-- Exercise objective --
State how many lines of the records contain the string "Template", and give no other information.

-- Source data --
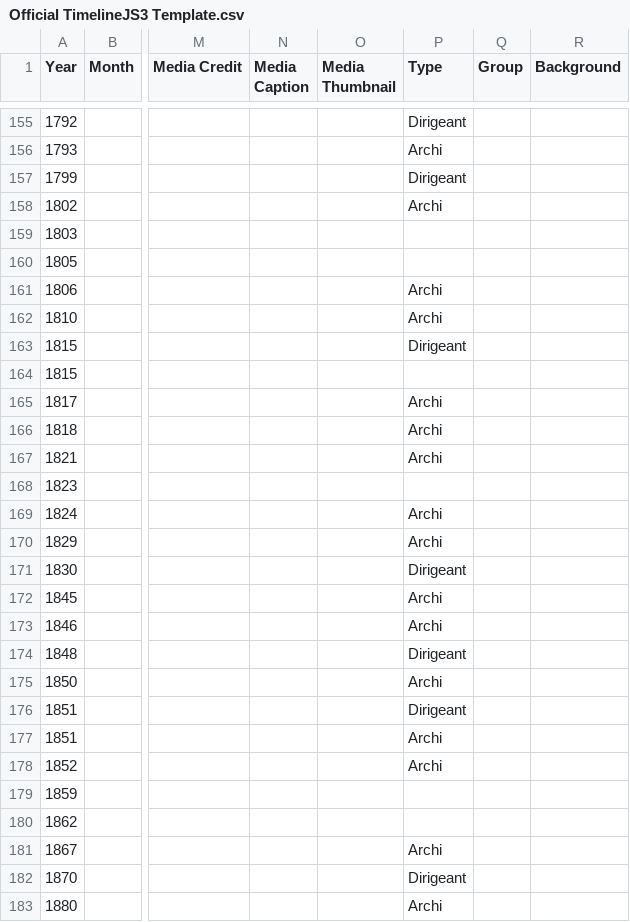
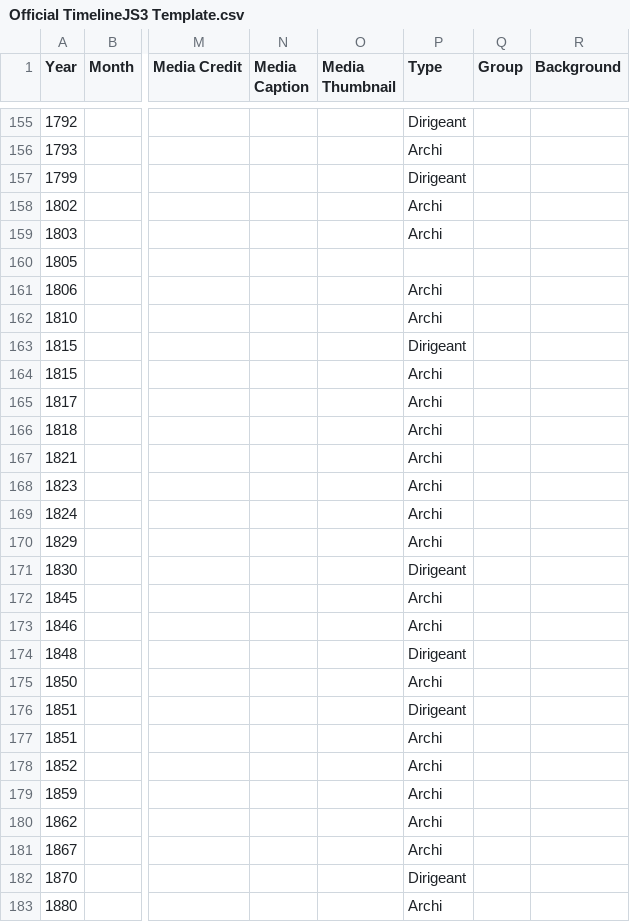
Before and after one commit to ines0011/frise, a CSV file: Official TimelineJS3 Template.csv, drawn as a sheet; only a part is shown, gaps mark what is left out; the diff names each change by its address in the sheet, - before the commit and + after, or states it on an @@ line.

Commit message:
Update Official TimelineJS3 Template.csv

```diff
--- a/Official TimelineJS3 Template.csv
+++ b/Official TimelineJS3 Template.csv
-P159 (Type): (empty)
+P159 (Type): Archi
-P164 (Type): (empty)
+P164 (Type): Archi
-P168 (Type): (empty)
+P168 (Type): Archi
-P179:P180 (Type): (empty)
+P179:P180 (Type): Archi
```
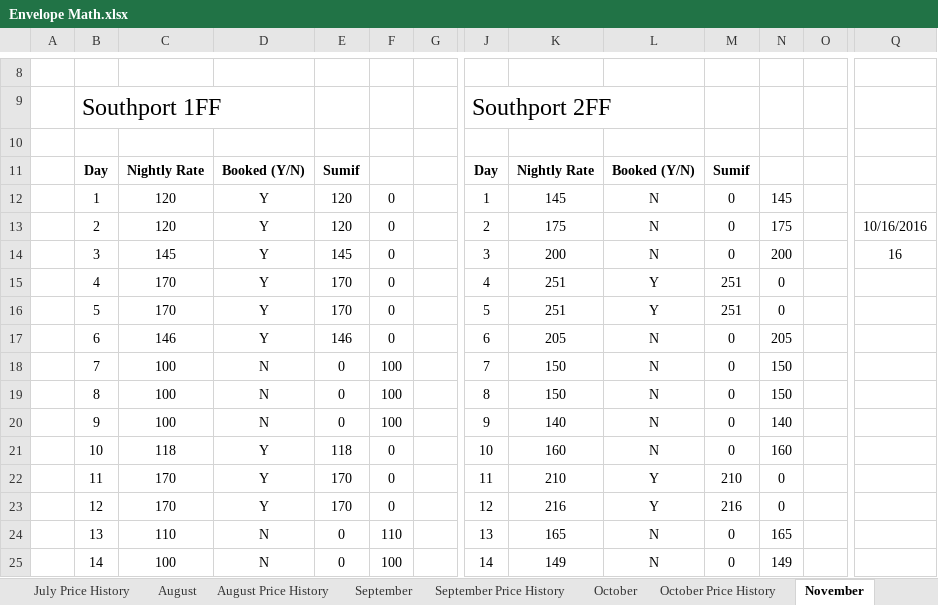
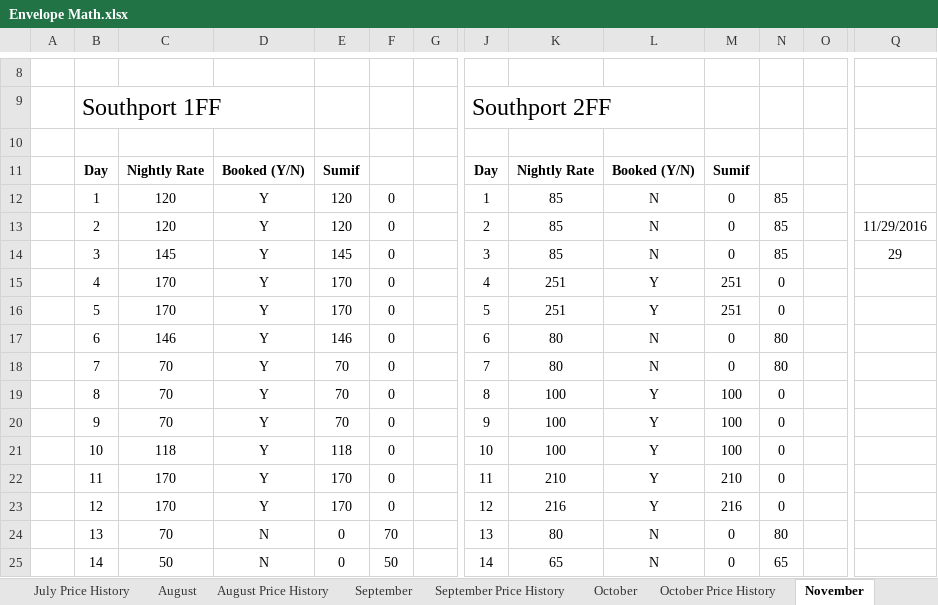
Before and after one commit to bradleystachurski/airbnb_finances, an Excel workbook: Envelope Math.xlsx, sheet November, drawn as a sheet; only a part is shown, gaps mark what is left out; values as stored, in another font and other column widths than the file's, no borders; conditional formats not drawn; the diff covers the shown part only; the diff names each change by its address in the sheet, - before the commit and + after, or states it on an @@ line.

```diff
--- a/Envelope Math.xlsx (sheet November)
+++ b/Envelope Math.xlsx (sheet November)
-K12: 145
+K12: 85
-N12: 145
+N12: 85
-K13: 175
+K13: 85
-N13: 175
+N13: 85
-Q13: 10/16/2016
+Q13: 11/29/2016
-K14: 200
+K14: 85
-N14: 200
+N14: 85
-Q14: 16
+Q14: 29
-K17: 205
+K17: 80
-N17: 205
+N17: 80
-C18:C20: 100
+C18:C20: 70
-D18:D20: N
+D18:D20: Y
-E18:E20: 0
+E18:E20: 70
-F18:F20: 100
+F18:F20: 0
-K18: 150
+K18: 80
-N18: 150
+N18: 80
-K19: 150
+K19: 100
-L19:L21: N
+L19:L21: Y
-M19:M21: 0
+M19:M21: 100
-N19: 150
+N19: 0
-K20: 140
+K20: 100
-N20: 140
+N20: 0
-K21: 160
+K21: 100
-N21: 160
+N21: 0
-C24: 110
+C24: 70
-F24: 110
+F24: 70
-K24: 165
+K24: 80
-N24: 165
+N24: 80
-C25: 100
+C25: 50
-F25: 100
+F25: 50
-K25: 149
+K25: 65
-N25: 149
+N25: 65
```
Also changed, not shown: 115 edited cells elsewhere in this sheet, sheet December Price History, sheet December, sheet October, sheet November Price History, sheet September, sheet Playground, 8 more sheets, charts or pictures.
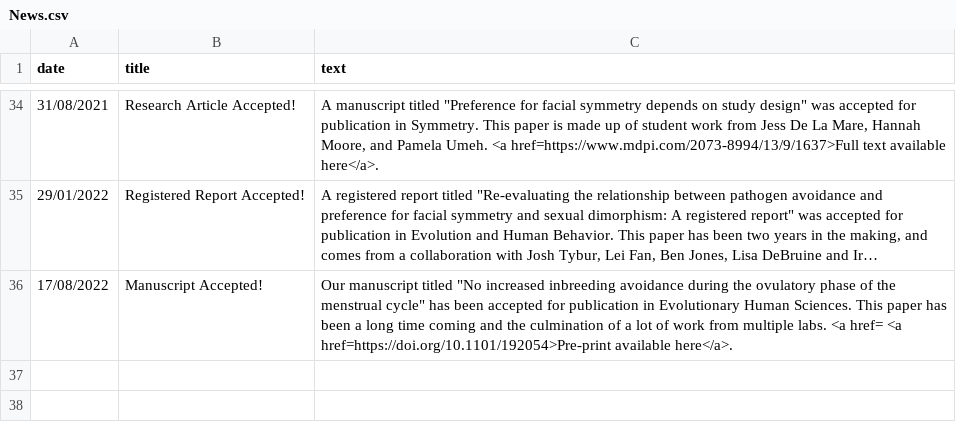
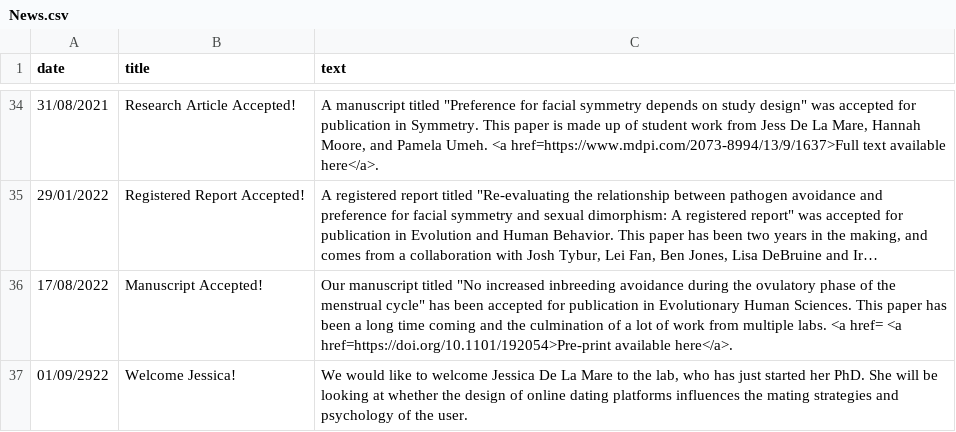
Before and after one commit to antlee53/antlee53.github.io, a CSV file: files/News.csv, drawn as a sheet; only a part is shown, gaps mark what is left out; long unchanged cells end in ….

```diff
--- a/files/News.csv
+++ b/files/News.csv
@@ -36 +36,2 @@ date,title,text
 17/08/2022,Manuscript Accepted!,"Our manuscript titled ""No increased inbreeding avoidance during the ovulatory phase of the menstrual cycle"" has been accepted for publication in Evolutionary Human Sciences. This paper has been a long time coming and the culmination of a lot of work from multiple labs.  <a href= <a href=https://doi.org/10.1101/192054>Pre-print available here</a>."
+01/09/2922,Welcome Jessica!,"We would like to welcome Jessica De La Mare to the lab, who has just started her PhD. She will be looking at whether the design of online dating platforms influences the mating strategies and psychology of the user."
```
Also changed, not shown: files/Lab Profiles.csv, 2 other files.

-- Exercise answer --
4